• **Supplied material**
↓↓↓

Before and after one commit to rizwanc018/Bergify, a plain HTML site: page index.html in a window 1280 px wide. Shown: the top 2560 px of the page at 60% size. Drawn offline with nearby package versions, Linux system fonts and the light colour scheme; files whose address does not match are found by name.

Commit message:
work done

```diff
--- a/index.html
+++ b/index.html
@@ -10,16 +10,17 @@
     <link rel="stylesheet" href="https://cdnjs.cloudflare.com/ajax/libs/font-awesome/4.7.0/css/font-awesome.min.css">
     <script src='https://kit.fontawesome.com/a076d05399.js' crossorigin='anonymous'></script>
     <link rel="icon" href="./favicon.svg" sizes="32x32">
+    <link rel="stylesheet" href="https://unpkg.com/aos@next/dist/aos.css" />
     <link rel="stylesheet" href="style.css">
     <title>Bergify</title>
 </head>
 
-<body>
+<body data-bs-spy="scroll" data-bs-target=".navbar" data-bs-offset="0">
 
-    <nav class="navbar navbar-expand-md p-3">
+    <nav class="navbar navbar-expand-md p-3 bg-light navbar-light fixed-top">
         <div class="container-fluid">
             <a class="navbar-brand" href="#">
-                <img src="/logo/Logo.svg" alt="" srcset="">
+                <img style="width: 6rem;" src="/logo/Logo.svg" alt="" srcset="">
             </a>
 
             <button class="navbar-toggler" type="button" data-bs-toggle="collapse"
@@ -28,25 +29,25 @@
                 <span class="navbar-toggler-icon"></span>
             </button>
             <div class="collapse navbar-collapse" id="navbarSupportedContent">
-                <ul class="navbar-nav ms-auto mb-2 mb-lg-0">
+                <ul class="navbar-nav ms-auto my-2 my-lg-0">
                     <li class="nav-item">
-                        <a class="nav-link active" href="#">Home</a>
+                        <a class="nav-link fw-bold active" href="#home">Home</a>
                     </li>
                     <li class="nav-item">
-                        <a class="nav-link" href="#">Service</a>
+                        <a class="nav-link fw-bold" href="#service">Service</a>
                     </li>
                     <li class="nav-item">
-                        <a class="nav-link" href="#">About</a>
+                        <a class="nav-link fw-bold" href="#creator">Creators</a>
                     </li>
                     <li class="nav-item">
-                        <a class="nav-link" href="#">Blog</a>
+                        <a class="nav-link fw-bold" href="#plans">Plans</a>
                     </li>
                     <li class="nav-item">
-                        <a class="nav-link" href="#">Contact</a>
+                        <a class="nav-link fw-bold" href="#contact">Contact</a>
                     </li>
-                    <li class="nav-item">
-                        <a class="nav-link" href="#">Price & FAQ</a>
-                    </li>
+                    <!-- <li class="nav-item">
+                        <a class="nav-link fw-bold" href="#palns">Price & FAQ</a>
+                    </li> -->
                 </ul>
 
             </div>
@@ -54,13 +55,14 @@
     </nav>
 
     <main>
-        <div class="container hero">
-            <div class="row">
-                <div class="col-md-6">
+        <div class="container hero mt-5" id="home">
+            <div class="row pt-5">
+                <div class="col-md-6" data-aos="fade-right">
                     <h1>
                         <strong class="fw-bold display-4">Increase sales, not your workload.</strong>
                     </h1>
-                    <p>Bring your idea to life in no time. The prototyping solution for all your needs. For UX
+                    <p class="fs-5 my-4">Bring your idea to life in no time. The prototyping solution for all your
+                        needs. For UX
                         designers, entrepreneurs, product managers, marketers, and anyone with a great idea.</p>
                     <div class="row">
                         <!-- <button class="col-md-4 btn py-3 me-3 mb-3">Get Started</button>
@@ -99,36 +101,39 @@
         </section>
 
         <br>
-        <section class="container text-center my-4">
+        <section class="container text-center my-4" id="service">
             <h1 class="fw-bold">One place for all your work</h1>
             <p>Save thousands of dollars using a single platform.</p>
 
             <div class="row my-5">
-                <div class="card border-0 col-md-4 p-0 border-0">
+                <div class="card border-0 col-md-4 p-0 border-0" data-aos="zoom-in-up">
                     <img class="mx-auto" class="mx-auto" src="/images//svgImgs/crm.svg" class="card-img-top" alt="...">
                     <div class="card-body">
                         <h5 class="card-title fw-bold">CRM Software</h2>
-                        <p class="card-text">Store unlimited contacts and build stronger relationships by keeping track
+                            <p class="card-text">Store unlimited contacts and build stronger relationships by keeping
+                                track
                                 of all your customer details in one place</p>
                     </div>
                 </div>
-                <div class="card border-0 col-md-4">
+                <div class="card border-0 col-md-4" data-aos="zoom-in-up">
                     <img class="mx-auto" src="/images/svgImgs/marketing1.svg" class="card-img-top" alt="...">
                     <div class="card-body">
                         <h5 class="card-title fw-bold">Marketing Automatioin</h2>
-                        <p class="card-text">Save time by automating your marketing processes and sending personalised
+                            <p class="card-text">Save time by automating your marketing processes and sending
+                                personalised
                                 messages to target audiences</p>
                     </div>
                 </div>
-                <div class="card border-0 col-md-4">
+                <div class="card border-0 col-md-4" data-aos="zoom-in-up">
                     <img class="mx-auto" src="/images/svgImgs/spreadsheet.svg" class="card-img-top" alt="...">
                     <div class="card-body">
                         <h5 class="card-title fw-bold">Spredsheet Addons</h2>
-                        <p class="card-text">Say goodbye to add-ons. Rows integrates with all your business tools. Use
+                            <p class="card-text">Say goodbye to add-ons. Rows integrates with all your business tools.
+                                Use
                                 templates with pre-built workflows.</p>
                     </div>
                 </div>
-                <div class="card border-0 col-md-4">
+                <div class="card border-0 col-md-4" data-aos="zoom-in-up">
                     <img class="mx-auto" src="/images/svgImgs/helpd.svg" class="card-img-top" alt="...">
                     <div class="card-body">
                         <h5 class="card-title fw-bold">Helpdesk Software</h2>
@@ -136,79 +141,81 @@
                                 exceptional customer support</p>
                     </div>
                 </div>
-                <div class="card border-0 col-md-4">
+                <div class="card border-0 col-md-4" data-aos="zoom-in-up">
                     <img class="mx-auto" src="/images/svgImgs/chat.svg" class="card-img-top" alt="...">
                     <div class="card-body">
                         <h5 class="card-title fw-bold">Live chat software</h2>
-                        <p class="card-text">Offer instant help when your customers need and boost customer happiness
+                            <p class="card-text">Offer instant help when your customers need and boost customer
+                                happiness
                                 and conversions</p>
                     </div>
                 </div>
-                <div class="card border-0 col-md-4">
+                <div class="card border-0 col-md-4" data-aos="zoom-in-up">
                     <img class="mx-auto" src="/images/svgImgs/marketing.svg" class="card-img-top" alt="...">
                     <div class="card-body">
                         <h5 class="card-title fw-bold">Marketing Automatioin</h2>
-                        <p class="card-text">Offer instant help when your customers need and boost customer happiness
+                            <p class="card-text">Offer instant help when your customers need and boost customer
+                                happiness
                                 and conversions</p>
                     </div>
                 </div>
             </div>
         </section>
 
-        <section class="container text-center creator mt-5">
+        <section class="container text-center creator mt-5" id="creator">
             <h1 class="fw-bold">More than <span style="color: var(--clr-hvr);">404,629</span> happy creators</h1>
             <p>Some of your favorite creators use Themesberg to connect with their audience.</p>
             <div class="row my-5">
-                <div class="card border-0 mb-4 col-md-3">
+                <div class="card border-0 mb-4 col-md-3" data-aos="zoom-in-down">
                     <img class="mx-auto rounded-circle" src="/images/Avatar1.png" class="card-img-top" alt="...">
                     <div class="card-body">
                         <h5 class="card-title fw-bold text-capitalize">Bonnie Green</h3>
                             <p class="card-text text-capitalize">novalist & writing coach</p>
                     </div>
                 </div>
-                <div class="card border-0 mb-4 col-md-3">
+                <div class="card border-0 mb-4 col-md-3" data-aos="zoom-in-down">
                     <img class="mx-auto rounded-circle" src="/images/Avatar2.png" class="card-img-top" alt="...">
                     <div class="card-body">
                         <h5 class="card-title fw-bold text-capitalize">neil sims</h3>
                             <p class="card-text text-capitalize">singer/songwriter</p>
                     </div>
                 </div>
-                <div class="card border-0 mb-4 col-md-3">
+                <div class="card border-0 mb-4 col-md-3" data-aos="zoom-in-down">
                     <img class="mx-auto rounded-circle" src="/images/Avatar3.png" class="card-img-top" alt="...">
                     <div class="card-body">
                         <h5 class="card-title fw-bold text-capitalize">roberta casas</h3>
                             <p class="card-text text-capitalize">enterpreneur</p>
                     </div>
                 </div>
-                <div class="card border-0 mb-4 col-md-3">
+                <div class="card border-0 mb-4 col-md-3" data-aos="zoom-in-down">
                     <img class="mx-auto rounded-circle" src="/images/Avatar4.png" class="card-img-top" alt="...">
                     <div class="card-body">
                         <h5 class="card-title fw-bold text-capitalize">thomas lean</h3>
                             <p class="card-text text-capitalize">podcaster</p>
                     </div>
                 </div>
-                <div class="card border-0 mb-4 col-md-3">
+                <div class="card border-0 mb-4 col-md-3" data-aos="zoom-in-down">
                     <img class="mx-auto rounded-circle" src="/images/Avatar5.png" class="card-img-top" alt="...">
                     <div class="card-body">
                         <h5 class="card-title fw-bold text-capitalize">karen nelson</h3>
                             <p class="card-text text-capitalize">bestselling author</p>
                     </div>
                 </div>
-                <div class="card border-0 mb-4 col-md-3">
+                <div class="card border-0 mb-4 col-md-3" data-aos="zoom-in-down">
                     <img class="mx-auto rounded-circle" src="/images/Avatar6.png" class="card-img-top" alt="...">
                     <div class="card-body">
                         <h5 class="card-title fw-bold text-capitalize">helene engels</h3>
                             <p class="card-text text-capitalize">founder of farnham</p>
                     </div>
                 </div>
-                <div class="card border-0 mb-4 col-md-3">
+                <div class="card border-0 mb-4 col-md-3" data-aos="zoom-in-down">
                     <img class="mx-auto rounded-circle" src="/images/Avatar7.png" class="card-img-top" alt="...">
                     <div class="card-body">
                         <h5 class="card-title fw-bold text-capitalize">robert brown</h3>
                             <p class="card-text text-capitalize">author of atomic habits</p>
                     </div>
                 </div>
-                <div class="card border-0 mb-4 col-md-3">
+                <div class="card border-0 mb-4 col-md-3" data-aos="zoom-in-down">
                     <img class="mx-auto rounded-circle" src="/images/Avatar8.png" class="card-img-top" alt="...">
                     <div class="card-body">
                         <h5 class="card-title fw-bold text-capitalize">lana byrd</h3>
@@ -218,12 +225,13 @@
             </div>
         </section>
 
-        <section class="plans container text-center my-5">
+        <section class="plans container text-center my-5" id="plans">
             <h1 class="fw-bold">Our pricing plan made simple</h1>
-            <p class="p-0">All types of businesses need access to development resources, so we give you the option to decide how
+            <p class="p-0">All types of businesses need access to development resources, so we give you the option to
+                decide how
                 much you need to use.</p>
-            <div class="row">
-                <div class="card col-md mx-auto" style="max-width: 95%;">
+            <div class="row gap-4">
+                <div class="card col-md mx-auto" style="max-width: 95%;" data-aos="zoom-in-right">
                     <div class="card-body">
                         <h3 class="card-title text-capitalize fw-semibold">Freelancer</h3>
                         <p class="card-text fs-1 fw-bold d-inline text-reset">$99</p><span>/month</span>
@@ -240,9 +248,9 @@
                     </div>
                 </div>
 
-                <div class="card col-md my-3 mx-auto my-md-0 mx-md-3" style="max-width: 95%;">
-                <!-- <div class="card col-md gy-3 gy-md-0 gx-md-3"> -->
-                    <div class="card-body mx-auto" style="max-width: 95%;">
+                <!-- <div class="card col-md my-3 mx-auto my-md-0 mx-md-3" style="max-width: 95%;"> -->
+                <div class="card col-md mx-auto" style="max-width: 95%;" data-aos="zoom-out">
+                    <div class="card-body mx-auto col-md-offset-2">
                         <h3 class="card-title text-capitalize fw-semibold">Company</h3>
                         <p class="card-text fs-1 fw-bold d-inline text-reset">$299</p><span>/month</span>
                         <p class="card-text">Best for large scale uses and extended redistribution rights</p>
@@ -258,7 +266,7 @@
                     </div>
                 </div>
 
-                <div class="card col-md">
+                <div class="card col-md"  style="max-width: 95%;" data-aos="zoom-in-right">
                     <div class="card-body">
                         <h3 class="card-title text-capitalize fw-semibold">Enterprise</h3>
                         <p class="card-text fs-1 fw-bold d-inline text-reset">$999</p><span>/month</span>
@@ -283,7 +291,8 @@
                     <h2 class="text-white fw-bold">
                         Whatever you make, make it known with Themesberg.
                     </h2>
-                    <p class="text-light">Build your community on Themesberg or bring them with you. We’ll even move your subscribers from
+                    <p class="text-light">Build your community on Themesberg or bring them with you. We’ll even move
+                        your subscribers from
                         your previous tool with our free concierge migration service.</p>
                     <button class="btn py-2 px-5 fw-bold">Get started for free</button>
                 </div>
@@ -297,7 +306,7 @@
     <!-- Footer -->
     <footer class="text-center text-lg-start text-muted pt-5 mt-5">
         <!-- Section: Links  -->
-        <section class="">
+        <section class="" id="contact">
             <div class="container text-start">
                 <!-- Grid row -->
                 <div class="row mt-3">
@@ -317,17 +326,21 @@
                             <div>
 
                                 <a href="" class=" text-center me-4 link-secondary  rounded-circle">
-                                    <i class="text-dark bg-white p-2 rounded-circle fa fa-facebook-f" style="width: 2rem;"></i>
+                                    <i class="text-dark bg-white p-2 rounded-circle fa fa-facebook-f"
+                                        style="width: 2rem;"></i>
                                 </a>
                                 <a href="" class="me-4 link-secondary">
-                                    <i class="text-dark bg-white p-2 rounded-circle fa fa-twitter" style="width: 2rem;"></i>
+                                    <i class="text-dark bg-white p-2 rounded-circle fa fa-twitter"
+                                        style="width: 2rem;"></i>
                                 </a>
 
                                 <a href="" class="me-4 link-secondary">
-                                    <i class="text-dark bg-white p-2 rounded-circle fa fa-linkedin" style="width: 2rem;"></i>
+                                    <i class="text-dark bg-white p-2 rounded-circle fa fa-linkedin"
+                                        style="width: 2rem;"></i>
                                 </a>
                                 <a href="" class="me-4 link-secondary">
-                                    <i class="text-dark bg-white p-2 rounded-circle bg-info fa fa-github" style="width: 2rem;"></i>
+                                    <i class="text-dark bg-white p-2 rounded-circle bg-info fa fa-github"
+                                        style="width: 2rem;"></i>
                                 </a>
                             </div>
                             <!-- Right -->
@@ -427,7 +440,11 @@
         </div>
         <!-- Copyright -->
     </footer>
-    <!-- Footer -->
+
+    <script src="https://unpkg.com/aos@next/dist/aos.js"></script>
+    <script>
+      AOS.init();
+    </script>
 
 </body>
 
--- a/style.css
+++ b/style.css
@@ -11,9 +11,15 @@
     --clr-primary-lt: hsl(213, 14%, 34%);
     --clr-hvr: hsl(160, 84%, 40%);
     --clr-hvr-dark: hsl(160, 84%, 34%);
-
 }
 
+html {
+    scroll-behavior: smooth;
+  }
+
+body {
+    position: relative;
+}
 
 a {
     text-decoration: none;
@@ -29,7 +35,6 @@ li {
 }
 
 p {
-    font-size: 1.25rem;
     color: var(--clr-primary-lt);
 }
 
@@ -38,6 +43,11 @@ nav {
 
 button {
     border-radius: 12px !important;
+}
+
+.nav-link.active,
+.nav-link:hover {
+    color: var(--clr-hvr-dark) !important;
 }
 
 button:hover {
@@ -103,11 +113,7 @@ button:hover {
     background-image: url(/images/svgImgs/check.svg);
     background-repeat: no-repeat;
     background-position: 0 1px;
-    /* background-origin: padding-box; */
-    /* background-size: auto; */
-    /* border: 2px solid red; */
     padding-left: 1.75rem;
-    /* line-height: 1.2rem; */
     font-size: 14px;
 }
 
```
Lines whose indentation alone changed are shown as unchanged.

↑↑↑

• **Task item**
Search the data for "white". Copy every line that has it.

• **Answer to this task**
                     <h2 class="text-white fw-bold">
-                                    <i class="text-dark bg-white p-2 rounded-circle fa fa-facebook-f" style="width: 2rem;"></i>
+                                    <i class="text-dark bg-white p-2 rounded-circle fa fa-facebook-f"
-                                    <i class="text-dark bg-white p-2 rounded-circle fa fa-twitter" style="width: 2rem;"></i>
+                                    <i class="text-dark bg-white p-2 rounded-circle fa fa-twitter"
-                                    <i class="text-dark bg-white p-2 rounded-circle fa fa-linkedin" style="width: 2rem;"></i>
+                                    <i class="text-dark bg-white p-2 rounded-circle fa fa-linkedin"
-                                    <i class="text-dark bg-white p-2 rounded-circle bg-info fa fa-github" style="width: 2rem;"></i>
+                                    <i class="text-dark bg-white p-2 rounded-circle bg-info fa fa-github"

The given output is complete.